What is Low Vision?
Low vision is visual impairment that cannot be corrected by wearing glasses or by surgery or other treatment. It affects a person’s ability to function in the world and perform daily tasks. There are many causes of low vision, the most common being age-related macular degeneration (AMD), glaucoma, and diabetic retinopathy. Cataracts often contribute to impaired vision, and although they can be removed, some people are not good candidates for cataract extraction. 

Low vision is not limited to the senior population, although the number of individuals who are visually impaired is growing as our population ages. Younger people may have low vision from genetic or congenital conditions such as ocular albinism, retinitis pigmentosa, cone dystrophy, Stargardt’s disease, congenital glaucoma, Leber's hereditary optic neuropathy, or from trauma or other causes.

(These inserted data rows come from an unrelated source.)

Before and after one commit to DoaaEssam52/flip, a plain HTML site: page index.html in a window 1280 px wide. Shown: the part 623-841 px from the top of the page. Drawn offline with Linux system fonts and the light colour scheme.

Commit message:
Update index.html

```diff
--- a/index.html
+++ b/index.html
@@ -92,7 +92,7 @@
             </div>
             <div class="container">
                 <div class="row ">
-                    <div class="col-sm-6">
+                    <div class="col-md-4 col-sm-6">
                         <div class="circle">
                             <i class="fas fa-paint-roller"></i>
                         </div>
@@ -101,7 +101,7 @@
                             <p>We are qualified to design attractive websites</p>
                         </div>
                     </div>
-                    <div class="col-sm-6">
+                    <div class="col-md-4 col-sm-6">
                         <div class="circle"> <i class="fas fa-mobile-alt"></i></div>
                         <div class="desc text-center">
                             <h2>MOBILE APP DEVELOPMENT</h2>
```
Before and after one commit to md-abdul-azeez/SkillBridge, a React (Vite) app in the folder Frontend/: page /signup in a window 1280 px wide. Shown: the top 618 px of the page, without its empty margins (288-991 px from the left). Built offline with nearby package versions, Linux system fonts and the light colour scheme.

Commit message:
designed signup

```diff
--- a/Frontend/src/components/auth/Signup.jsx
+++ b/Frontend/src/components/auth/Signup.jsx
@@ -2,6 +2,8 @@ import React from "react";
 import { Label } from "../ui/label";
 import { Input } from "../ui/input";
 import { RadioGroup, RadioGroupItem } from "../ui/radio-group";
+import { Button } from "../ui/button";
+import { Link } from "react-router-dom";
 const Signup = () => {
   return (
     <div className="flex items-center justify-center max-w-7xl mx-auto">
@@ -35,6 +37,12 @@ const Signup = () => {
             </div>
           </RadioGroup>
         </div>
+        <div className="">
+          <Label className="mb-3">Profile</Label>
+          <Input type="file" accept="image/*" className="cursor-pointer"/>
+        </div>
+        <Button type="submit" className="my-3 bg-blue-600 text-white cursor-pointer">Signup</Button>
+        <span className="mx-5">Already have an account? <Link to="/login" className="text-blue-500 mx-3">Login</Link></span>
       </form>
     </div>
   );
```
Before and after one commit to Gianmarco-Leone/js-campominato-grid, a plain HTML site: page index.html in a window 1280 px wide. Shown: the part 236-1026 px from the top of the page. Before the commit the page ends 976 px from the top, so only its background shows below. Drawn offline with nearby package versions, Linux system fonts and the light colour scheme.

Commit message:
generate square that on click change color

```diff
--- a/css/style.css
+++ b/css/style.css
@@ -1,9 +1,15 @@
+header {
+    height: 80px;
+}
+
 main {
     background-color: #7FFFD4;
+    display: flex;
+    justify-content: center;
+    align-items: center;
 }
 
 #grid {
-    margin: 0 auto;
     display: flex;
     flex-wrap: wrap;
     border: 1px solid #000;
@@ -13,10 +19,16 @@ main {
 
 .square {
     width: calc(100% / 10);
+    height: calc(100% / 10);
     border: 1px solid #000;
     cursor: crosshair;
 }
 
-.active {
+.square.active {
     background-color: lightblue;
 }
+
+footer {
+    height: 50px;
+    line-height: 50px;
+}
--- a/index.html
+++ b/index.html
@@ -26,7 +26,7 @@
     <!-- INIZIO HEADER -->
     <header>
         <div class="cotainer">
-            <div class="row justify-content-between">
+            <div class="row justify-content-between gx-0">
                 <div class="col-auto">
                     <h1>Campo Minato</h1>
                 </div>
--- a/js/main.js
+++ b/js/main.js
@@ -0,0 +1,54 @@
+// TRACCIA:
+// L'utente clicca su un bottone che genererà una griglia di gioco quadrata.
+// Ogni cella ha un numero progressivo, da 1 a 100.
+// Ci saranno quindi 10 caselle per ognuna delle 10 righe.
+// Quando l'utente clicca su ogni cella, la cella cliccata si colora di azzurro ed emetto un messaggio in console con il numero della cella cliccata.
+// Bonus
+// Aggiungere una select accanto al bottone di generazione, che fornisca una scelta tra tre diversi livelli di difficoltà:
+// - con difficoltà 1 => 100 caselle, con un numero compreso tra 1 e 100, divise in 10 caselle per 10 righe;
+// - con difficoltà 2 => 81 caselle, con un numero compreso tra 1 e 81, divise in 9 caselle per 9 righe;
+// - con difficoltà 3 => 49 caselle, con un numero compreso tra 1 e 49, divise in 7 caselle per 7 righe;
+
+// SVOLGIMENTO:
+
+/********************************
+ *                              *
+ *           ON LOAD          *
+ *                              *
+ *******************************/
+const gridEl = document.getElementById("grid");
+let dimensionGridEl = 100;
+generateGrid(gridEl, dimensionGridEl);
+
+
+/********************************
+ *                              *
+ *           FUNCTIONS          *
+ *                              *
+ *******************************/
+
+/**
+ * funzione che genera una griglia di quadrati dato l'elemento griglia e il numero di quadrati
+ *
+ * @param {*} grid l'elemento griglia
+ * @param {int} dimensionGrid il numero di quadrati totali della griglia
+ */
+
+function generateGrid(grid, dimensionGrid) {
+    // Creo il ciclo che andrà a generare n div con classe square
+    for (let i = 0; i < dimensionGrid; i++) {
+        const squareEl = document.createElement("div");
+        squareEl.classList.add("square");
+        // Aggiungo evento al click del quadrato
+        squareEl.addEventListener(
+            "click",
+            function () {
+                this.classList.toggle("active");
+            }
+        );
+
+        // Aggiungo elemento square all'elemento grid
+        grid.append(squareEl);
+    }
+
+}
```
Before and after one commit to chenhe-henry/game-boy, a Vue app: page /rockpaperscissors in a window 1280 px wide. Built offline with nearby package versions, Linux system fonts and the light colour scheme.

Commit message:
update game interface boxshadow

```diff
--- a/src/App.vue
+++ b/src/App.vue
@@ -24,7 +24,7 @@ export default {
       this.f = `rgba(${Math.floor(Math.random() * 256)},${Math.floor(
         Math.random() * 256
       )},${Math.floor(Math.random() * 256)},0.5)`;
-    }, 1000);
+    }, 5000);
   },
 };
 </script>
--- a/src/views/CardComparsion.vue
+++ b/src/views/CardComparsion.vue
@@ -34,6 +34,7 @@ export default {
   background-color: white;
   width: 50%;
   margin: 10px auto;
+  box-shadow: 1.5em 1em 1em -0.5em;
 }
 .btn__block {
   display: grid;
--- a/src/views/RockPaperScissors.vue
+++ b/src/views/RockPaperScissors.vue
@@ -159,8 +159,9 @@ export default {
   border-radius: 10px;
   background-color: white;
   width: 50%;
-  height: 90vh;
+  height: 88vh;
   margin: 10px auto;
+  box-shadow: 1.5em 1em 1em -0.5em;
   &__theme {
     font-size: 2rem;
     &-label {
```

People with low vision often have difficulty reading or recognizing faces if they have a condition that impacts their central vision, such as macular degeneration. Other individuals with low vision may bump into things or experience falls due to poor peripheral, or side, vision. This commonly occurs in individuals with glaucoma or retinitis pigmentosa (RP). Some individuals with low vision have difficulty seeing colors and may be sensitive to light or have poor night vision.

About Low Vision Services

A low vision exam is different from a dilated eye exam, since its focus is on improving visual function rather than assessing and treating eye conditions. During the low vision exam, I will:
  • Determine your needs and goals through careful questioning.
  • Assess your visual function, such as distance and near vision, your ability to see lower contrast letters, your peripheral vision, central vision, ability to use both eyes together, and color vision.
  • Determine whether a change in your glasses prescription is needed for either distance or near vision.
  • Assess low vision devices such as illuminated magnifiers, video magnifiers, magnifying spectacles, spectacle telescopes, tinted filters, and more.
  • Prescribe appropriate devices to improve your ability to perform tasks and enjoy activities.
  • Refer you for follow up with a vision rehabilitation therapist for in-home training with devices and a home safety and lighting assessment if needed.
      To schedule your low vision exam, ask your doctor's office for a referral and have them fax a copy of your last eye exam to 508-650-1879. To be eligible, you will need to have had an eye exam within the past year. If you have not been for an eye exam in more than a year, schedule an appointment with your eye doctor and ask him or her for a low vision referral at the time of your exam.